Data
<<<<

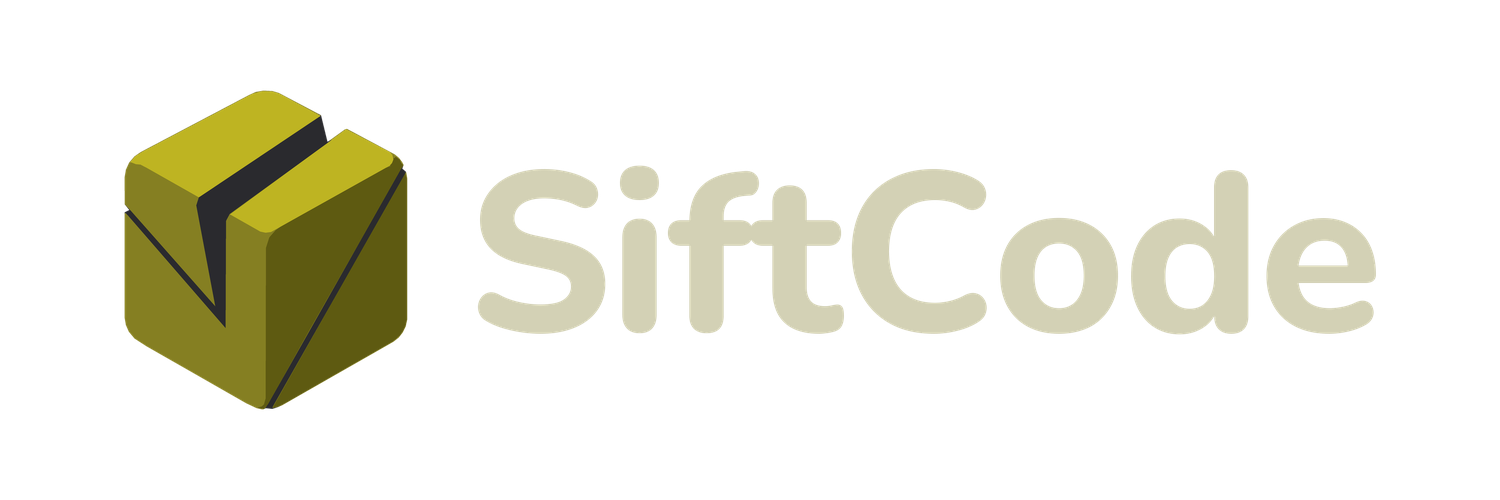
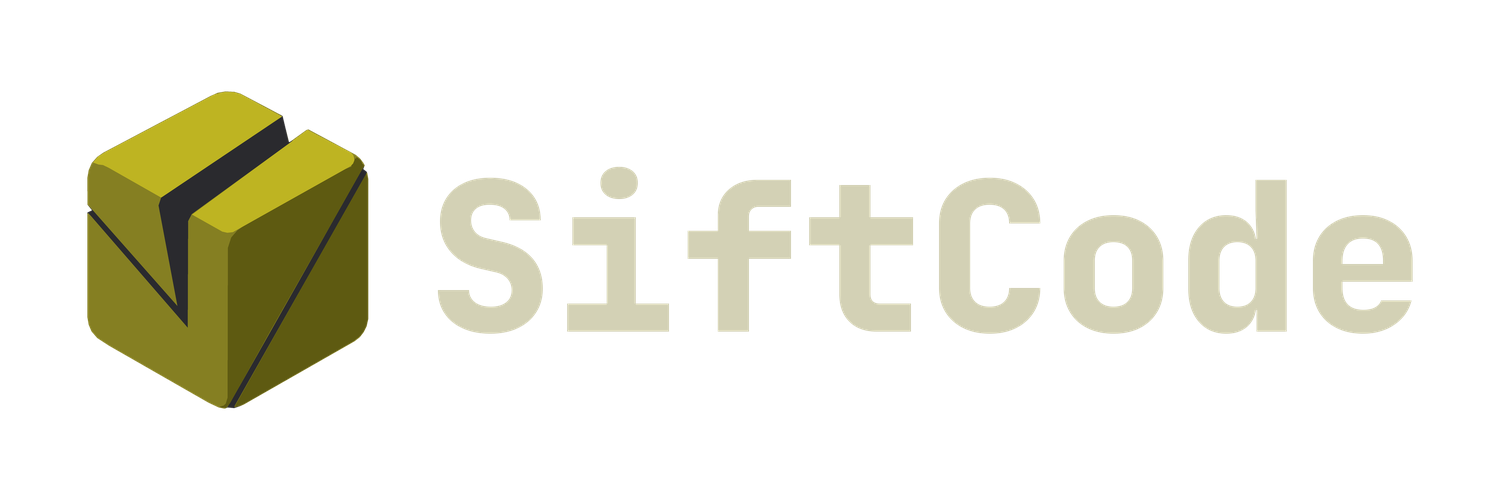
chore: re-sync brand assets after the typeface change
Re-bundle the README set from brandkit 1.49.0 (JetBrains Mono; the banners
are redrawn) and verify with brandkit check. DESIGN.md no longer names a
typeface and now requires the HTML report to load the brand fonts.css and
embed the font rather than hand-write a font-family.

Changed region(s): [[0.0307, 0.18, 0.9507, 0.84]]

diff --git a/docs/DESIGN.md b/docs/DESIGN.md
@@ -1,10 +1,10 @@
 # SiftCode: Design
 
-SiftCode has no app UI. Its user-facing surfaces are the **terminal output** and the **HTML report**. This file defines both. The brand is defined in the `Brand Logos` project (`brands/siftcode/brand.toml`) and is the single source for logo, color, and type. Never retype a brand color, size, or font name here or in code; load the brand tokens. Current brand facts (from the generated `BRAND.md`): product brand "SiftCode", initials **SC**, typeface **Nunito**, brass mark with a two-tone/display wordmark that arrives at teal across "Code".
+SiftCode has no app UI. Its user-facing surfaces are the **terminal output** and the **HTML report**. This file defines both. The brand is defined in the `Brand Logos` project (`brands/siftcode/brand.toml`) and is the single source for logo, color, and type. Never retype a brand color, size, or font name here or in code; load the brand tokens. Current brand facts (from the generated `BRAND.md`, brandkit 1.49.0, 2026-11-01): product brand "SiftCode", initials **SC**, a brass mark with a two-tone/display wordmark that arrives at teal across "Code", and a typeface that the brand's Type section names (JetBrains Mono today). The typeface has already changed once when the brand was rebuilt, so it is never written into code or CSS: the face comes from the brand's `template/fonts.css`.
 
 Brand files in this repo:
 - `docs/brand/` holds the README set (`brandkit bundle siftcode docs/brand --set readme`): the light and dark README banners and `BUNDLE.json`. Verify with `brandkit check siftcode docs/brand --set readme`. Regenerate; never edit by hand.
-- The HTML report (Milestone 6) additionally needs the application set (tokens, font, UI icons including sun, moon, and info). It is bundled into the report build inputs then, not before.
+- The HTML report (Milestone 6) additionally needs the application set (tokens, `template/fonts.css` with `font/*.woff`, UI icons including sun, moon, and info). It is bundled into the report build inputs then, not before, because this repository has no CSS yet. When it does: the report takes its `@font-face` from `template/fonts.css` and embeds the `.woff` as a data URI so the report stays one self-contained file; no stylesheet or script names a font family itself; re-run `brandkit bundle` (and `brandkit check`) whenever the brand is rebuilt.
 - The brand has no tagline or domain set yet; the README must not invent one.
 
 ## 1. Audience and tone
@@ -45,7 +45,7 @@ Tokens come from the brand's `template/tokens.css` and `theme/theme.css` (light 
 |---|---|---|
 | Color roles | brand | `--ink`, `--accent`, `--mute`, `--logo`, `--brand`, `--page`, `--card`, `--line`, `--control`, `--on-brand` |
 | Status colors | brand | `--bad`/`--bad-bg`, `--warn`/`--warn-bg`, `--ok`/`--ok-bg`, `--on-bad` |
-| Type | brand | Nunito via `--font`, `--font-display`, `--mono`; sizes `--fs-xs` (12) to `--fs-3xl` (40) |
+| Type | brand | the brand's face via `--font`, `--font-display`, `--mono` (loaded from `template/fonts.css`, never a hand-written `font-family`); sizes `--fs-xs` (12) to `--fs-3xl` (40) |
 | Spacing | brand | `--s-1` (4) to `--s-8` (64) |
 | Radius | brand | `--r-sm`, `--r-md`, `--r-lg`, `--r-pill` |
 | Motion, breakpoints | brand | breakpoints from the brand's `layout.css`; 150 ms ease for expand/collapse, none under reduced motion |

diff --git a/docs/ROADMAP.md b/docs/ROADMAP.md
@@ -61,7 +61,7 @@ Stories: US-013, US-034.
 
 ### M6: HTML report, explain, baseline (M, planned)
 Goal: shareable self-contained HTML report per DESIGN.md; `explain` command polish; baseline and inline suppressions.
-Depends on: the SiftCode brand (available in `Brand Logos` as of 2026-10-31); bundle the application set into the report inputs at the start of this milestone.
+Depends on: the SiftCode brand (available in `Brand Logos` as of 2026-10-31); bundle the application set into the report inputs at the start of this milestone (`brandkit bundle siftcode <dir>`, then `brandkit check`). Take the typeface from `template/fonts.css` and embed the font file; never write a `font-family` by hand (it changed when the brand was rebuilt on 2026-11-01).
 Exit: WCAG 2.2 AA checks pass (automated plus a keyboard pass); light/dark toggle and info buttons work; checked at 375/768/1280 px with no console errors.
 Stories: US-005, US-070.
 

diff --git a/docs/HANDOFF.md b/docs/HANDOFF.md
@@ -59,6 +59,11 @@ None.
 - `brandkit` is not installed as a package; run it from the Brand Logos repo with
   `PYTHONPATH=src python -m brandkit ...`. Verify the bundle with
   `brandkit check siftcode <repo>/docs/brand --set readme`.
+- Brand re-sync (2026-11-01, brandkit 1.49.0): the typeface changed to JetBrains Mono. The README
+  banners in `docs/brand/` were re-bundled and verified (`brandkit check`). There is no CSS in this
+  repo yet, so nothing named a font; M6 must load `template/fonts.css` and ship the font beside it
+  (see DESIGN.md). After any brand rebuild: `brandkit check siftcode docs/brand --set readme`, and
+  re-bundle if it reports drift.
 - A local hook may require the shell command to start with `timeout N` for long-running commands.
 
 ## Placeholders and stubs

>>>>

To do
Report how many lines in the material above include "diff", and give no other words.

Response to the task
3